A NRC official was quoted to say “The discovery of this crack in the concrete does not appear to represent a major reduction in safety, and there are no immediate concerns because the plant is shut down.” The emphasis should be placed on the fact that the reactor is shut down. Progress Energy officials are now seeking to bring the reactor back on line by December 2009 but conceded that the outage might be extended depending on the findings and conclusions of the NRC special inspection. At present, neither the company nor the NRC were able to determine the cause of the crack or if it was present at the completion of the reactor construction 32 years ago. NRC did not know if the company would be required to fix the crack or allowed to bring the reactor back on line with the cracked containment. The NRC did acknowledge that it was looking into Crystal River’s crack for generic implications for reactors of similar design.

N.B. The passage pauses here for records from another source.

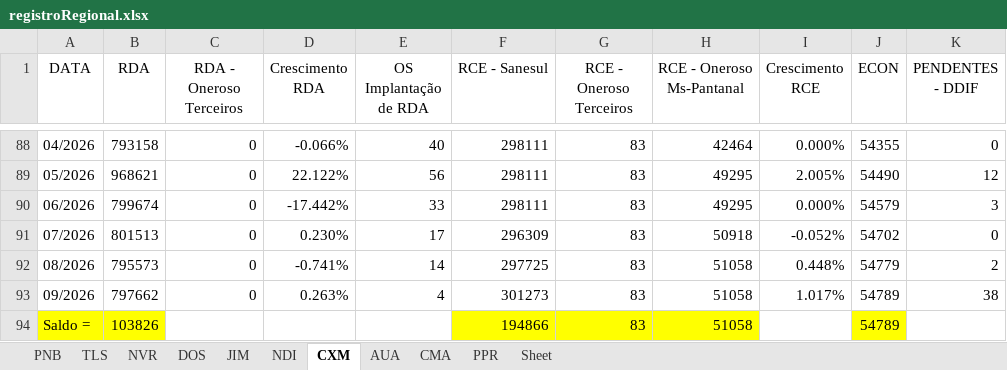
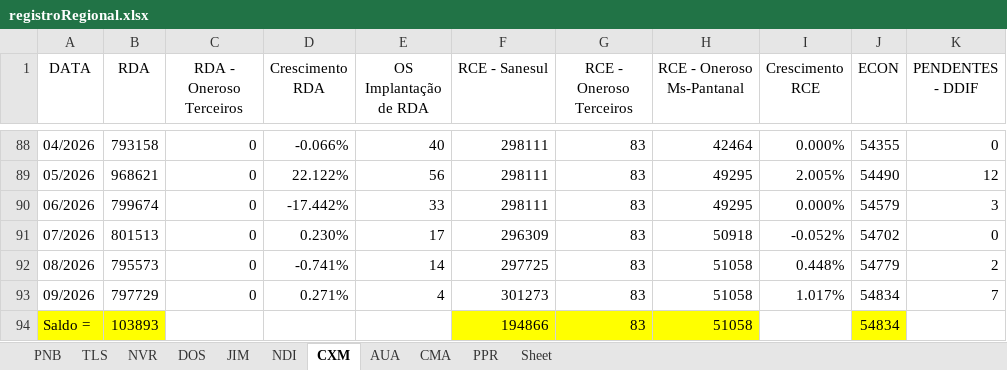
Before and after one commit to OtavioDayrots/Registro_Regional_MS, an Excel workbook: estado/registroRegional.xlsx, sheet CXM, drawn as a sheet; only a part is shown, gaps mark what is left out; values as stored, in another font and other column widths than the file's, no borders; charts and pictures not drawn; the diff names each change by its address in the sheet, - before the commit and + after, or states it on an @@ line.

```diff
--- a/estado/registroRegional.xlsx (sheet CXM)
+++ b/estado/registroRegional.xlsx (sheet CXM)
-B93 (RDA): 797662
+B93 (RDA): 797729
-D93 (Crescimento RDA): 0.263%
+D93 (Crescimento RDA): 0.271%
-J93:J94 (ECON): 54789
+J93:J94 (ECON): 54834
-K93 (PENDENTES - DDIF): 38
+K93 (PENDENTES - DDIF): 7
-B94 (RDA): 103826
+B94 (RDA): 103893
```
Also changed, not shown: sheet TLS, sheet NVR, sheet NDI, sheet CMA, sheet JIM, sheet PPR, 3 more sheets, regionais/registroAUA.xlsx, regionais/registroNDI.xlsx, 8 other files.
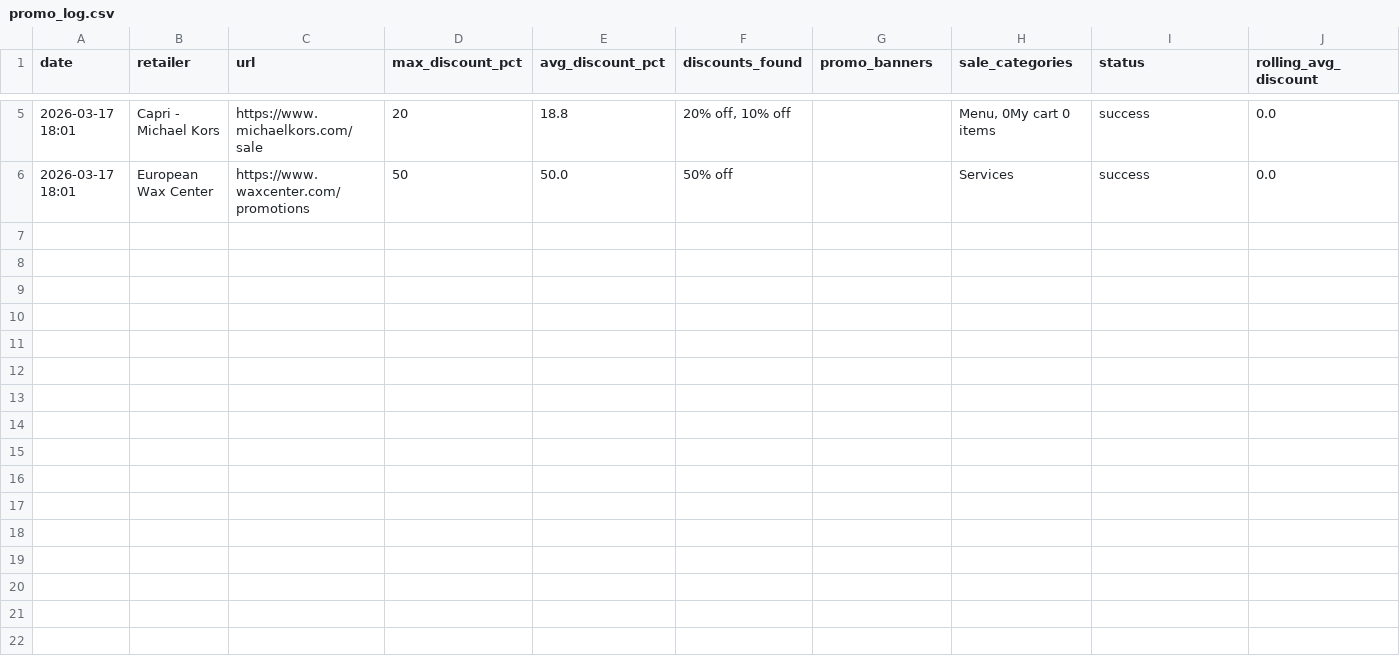
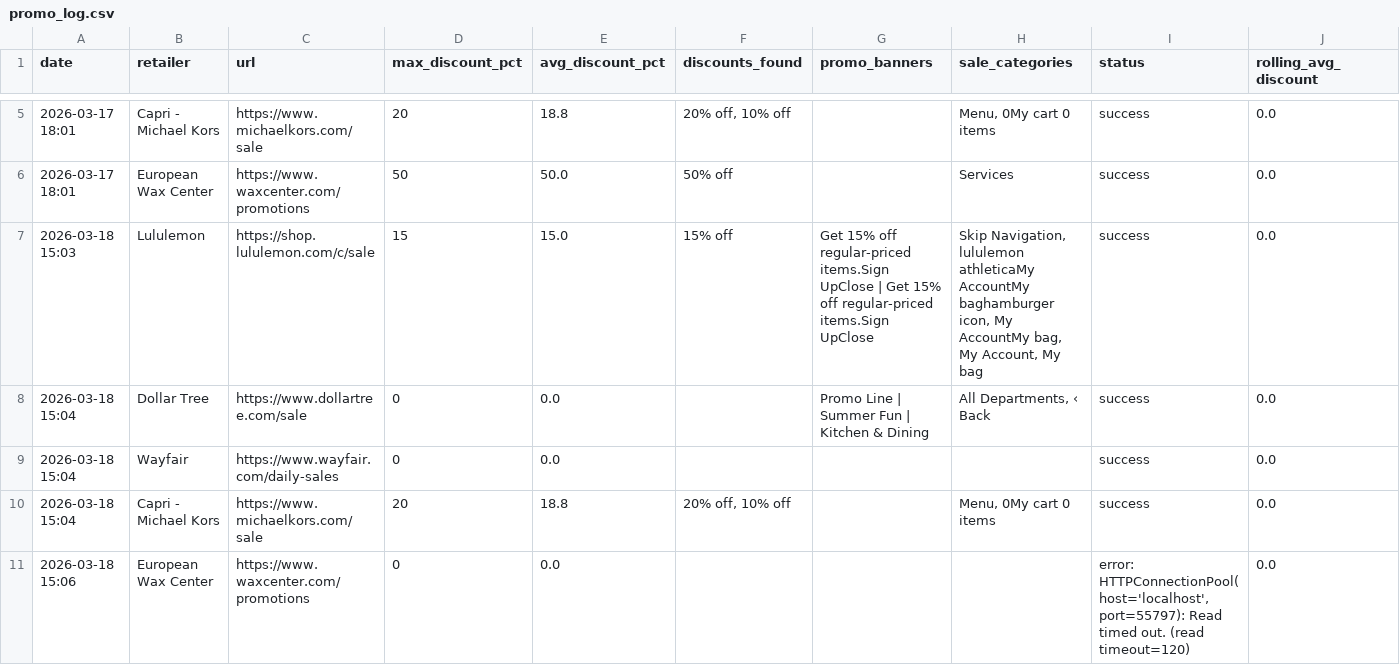
Before and after one commit to asl174695/softlines-promo-tracker, a CSV file: promo_log.csv, drawn as a sheet; only a part is shown, gaps mark what is left out; rows hold the shown columns only; the diff names each change by its address in the sheet, - before the commit and + after, or states it on an @@ line.

```diff
--- a/promo_log.csv
+++ b/promo_log.csv
+row 7: 2026-03-18 15:03 | Lululemon | https://shop.lululemon.com/c/sale | 15 | 15.0 | 15% off | Get 15% off regular-priced items.Sign UpClose | Get 15% off regular-priced items.Sign UpClose | Skip Navigation, lululemon athleticaMy AccountMy baghamburger icon, My AccountMy bag, My Account, My bag | success | 0.0
+row 8: 2026-03-18 15:04 | Dollar Tree | https://www.dollartree.com/sale | 0 | 0.0 |  | Promo Line | Summer Fun | Kitchen & Dining | All Departments, ‹ Back | success | 0.0
+row 9: 2026-03-18 15:04 | Wayfair | https://www.wayfair.com/daily-sales | 0 | 0.0 |  |  |  | success | 0.0
+row 10: 2026-03-18 15:04 | Capri - Michael Kors | https://www.michaelkors.com/sale | 20 | 18.8 | 20% off, 10% off |  | Menu, 0My cart 0 items | success | 0.0
+row 11: 2026-03-18 15:06 | European Wax Center | https://www.waxcenter.com/promotions | 0 | 0.0 |  |  |  | error: HTTPConnectionPool(host='localhost', port=55797): Read timed out. (read timeout=120) | 0.0
```
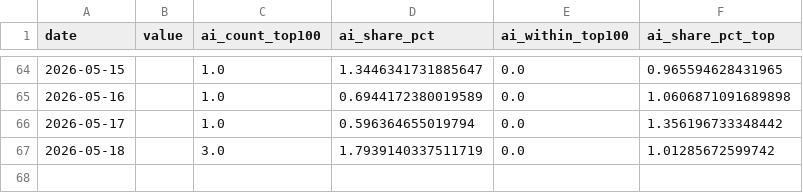
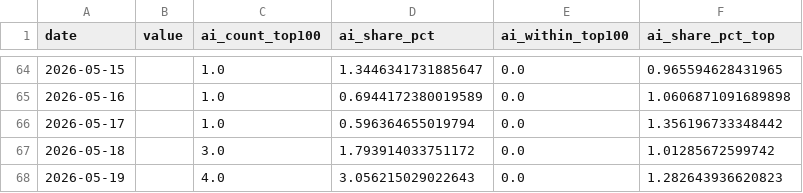
Before and after one commit to markram0001/aoi, a CSV file: data/ai_count_top100.csv, drawn as a sheet; only a part is shown, gaps mark what is left out.

```diff
--- a/data/ai_count_top100.csv
+++ b/data/ai_count_top100.csv
@@ -66,2 +66,3 @@ date,value,ai_count_top100,ai_share_pct,ai_within_top100,ai_share_pct_top
 2026-05-17,,1.0,0.596364655019794,0.0,1.356196733348442
-2026-05-18,,3.0,1.7939140337511719,0.0,1.01285672599742
+2026-05-18,,3.0,1.793914033751172,0.0,1.01285672599742
+2026-05-19,,4.0,3.056215029022643,0.0,1.282643936620823
```
Also changed, not shown: data/ai_points_top100.csv, data/ai_scores_all.csv, 5 other files.
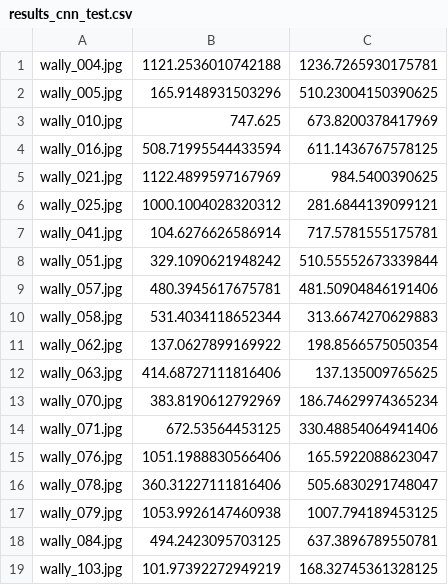
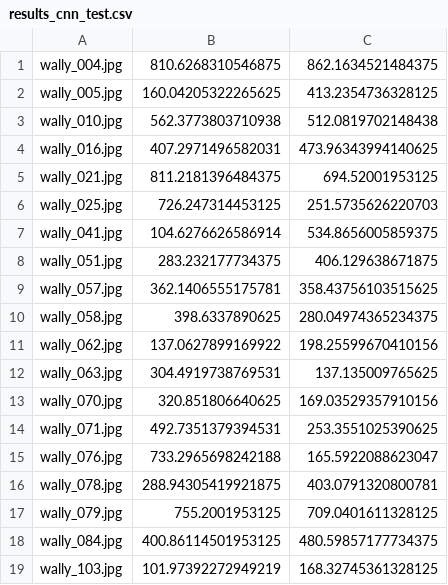
Before and after one commit to gasparitiago/nuveo, a CSV file: 01-WheresWally/results_cnn_test.csv, drawn as a sheet; only a part is shown; the diff covers the shown part only.

Commit message:
Fix CNN results

```diff
--- a/01-WheresWally/results_cnn_test.csv
+++ b/01-WheresWally/results_cnn_test.csv
@@ -1,19 +1,19 @@
-wally_004.jpg,1121.2536010742188,1236.7265930175781
-wally_005.jpg,165.9148931503296,510.23004150390625
-wally_010.jpg,747.625,673.8200378417969
-wally_016.jpg,508.71995544433594,611.1436767578125
-wally_021.jpg,1122.4899597167969,984.5400390625
-wally_025.jpg,1000.1004028320312,281.6844139099121
-wally_041.jpg,104.6276626586914,717.5781555175781
-wally_051.jpg,329.1090621948242,510.55552673339844
-wally_057.jpg,480.3945617675781,481.50904846191406
-wally_058.jpg,531.4034118652344,313.6674270629883
-wally_062.jpg,137.0627899169922,198.8566575050354
-wally_063.jpg,414.68727111816406,137.135009765625
-wally_070.jpg,383.8190612792969,186.74629974365234
-wally_071.jpg,672.53564453125,330.48854064941406
-wally_076.jpg,1051.1988830566406,165.5922088623047
-wally_078.jpg,360.31227111816406,505.6830291748047
-wally_079.jpg,1053.9926147460938,1007.794189453125
-wally_084.jpg,494.2423095703125,637.3896789550781
+wally_004.jpg,810.6268310546875,862.1634521484375
+wally_005.jpg,160.04205322265625,413.2354736328125
+wally_010.jpg,562.3773803710938,512.0819702148438
+wally_016.jpg,407.2971496582031,473.96343994140625
+wally_021.jpg,811.2181396484375,694.52001953125
+wally_025.jpg,726.247314453125,251.5735626220703
+wally_041.jpg,104.6276626586914,534.8656005859375
+wally_051.jpg,283.232177734375,406.129638671875
+wally_057.jpg,362.1406555175781,358.43756103515625
+wally_058.jpg,398.6337890625,280.04974365234375
+wally_062.jpg,137.0627899169922,198.25599670410156
+wally_063.jpg,304.4919738769531,137.135009765625
+wally_070.jpg,320.851806640625,169.03529357910156
+wally_071.jpg,492.7351379394531,253.3551025390625
+wally_076.jpg,733.2965698242188,165.5922088623047
+wally_078.jpg,288.94305419921875,403.0791320800781
+wally_079.jpg,755.2001953125,709.0401611328125
+wally_084.jpg,400.86114501953125,480.59857177734375
 wally_103.jpg,101.97392272949219,168.32745361328125
```
Also changed, not shown: 20 edited cells elsewhere in this file, 1 other file.
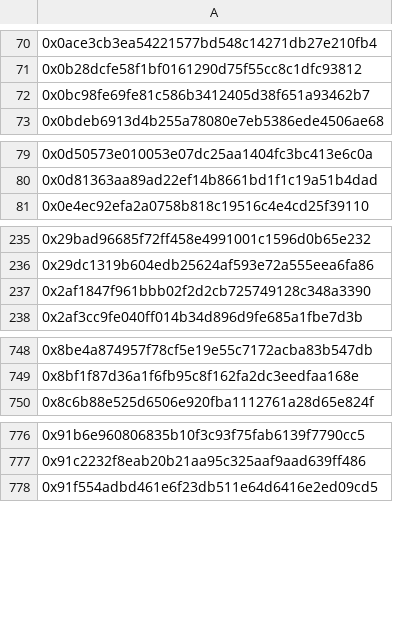
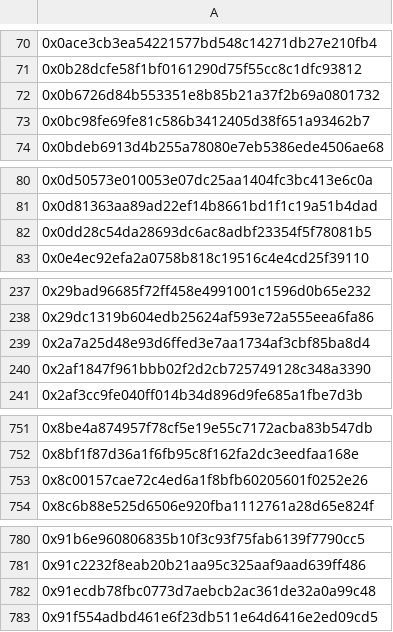
Before and after one commit to lidofinance/community-staking-module, a CSV file: artifacts/holesky/early-adoption/sources/obol-techne-credential.csv, drawn as a sheet; only a part is shown, gaps mark what is left out; the diff covers the shown part only.

```diff
--- a/artifacts/holesky/early-adoption/sources/obol-techne-credential.csv
+++ b/artifacts/holesky/early-adoption/sources/obol-techne-credential.csv
@@ -71,2 +71,3 @@
 0x0b28dcfe58f1bf0161290d75f55cc8c1dfc93812
+0x0b6726d84b553351e8b85b21a37f2b69a0801732
 0x0bc98fe69fe81c586b3412405d38f651a93462b7
@@ -80,2 +81,3 @@
 0x0d81363aa89ad22ef14b8661bd1f1c19a51b4dad
+0x0dd28c54da28693dc6ac8adbf23354f5f78081b5
 0x0e4ec92efa2a0758b818c19516c4e4cd25f39110
@@ -236,2 +238,3 @@
 0x29dc1319b604edb25624af593e72a555eea6fa86
+0x2a7a25d48e93d6ffed3e7aa1734af3cbf85ba8d4
 0x2af1847f961bbb02f2d2cb725749128c348a3390
@@ -749,2 +752,3 @@
 0x8bf1f87d36a1f6fb95c8f162fa2dc3eedfaa168e
+0x8c00157cae72c4ed6a1f8bfb60205601f0252e26
 0x8c6b88e525d6506e920fba1112761a28d65e824f
@@ -777,2 +781,3 @@
 0x91c2232f8eab20b21aa95c325aaf9aad639ff486
+0x91ecdb78fbc0773d7aebcb2ac361de32a0a99c48
 0x91f554adbd461e6f23db511e64d6416e2ed09cd5
```
Also changed, not shown: 1 added row elsewhere in this file, 14 other files.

Crystal River’s has made application to NRC to extend its 40-year operating license by an additional 20 years.

Chief among public safety concerns voiced by nuclear power critics is whether or not more cracks are present and perhaps linked throughout containment and how containment integrity can be assured. Given that the crack was only discovered by workers destroying the containment wall to make a hole to replace the reactor’s steam generators, the watchdog community is eager to know how NRC and the industry plan to rule out further cracking and justify continued operations with uncertainty about any additional cracking in Crystal River and other PWR containments. The question arises whether or not an adequate analysis is even possible. One NRC containment specialist is quoted in an agency 2008 transcript to say, “It’s sort of difficult for us to do an independent analysis. It takes time. We’re not really set up to do it. The other thing you have to realize, too, for containment, which isn’t as true in the reactor systems area, is that we don’t have the capability.” In any case, the nuclear industry is likely to resist large scale non-destructive testing of its concrete containments to detect the presence of more cracking just as they have already resisted full scale ultrasonic testing measurements to determine remaining wall thickness on corroded steel liners in containments.

Beyond Nuclear, the public interest and safe energy group, has filed a request under the Freedom of Information Act for the release of documents and photographs regarding the Crystal River containment crack.

Source and contact: Paul Gunter, Director Reactor Oversight Project, Beyond Nuclear. 6930 Carroll Avenue Suite 400, Takoma Park, MD 20912.
Tel: +1 301 270 2209

Crystal River 3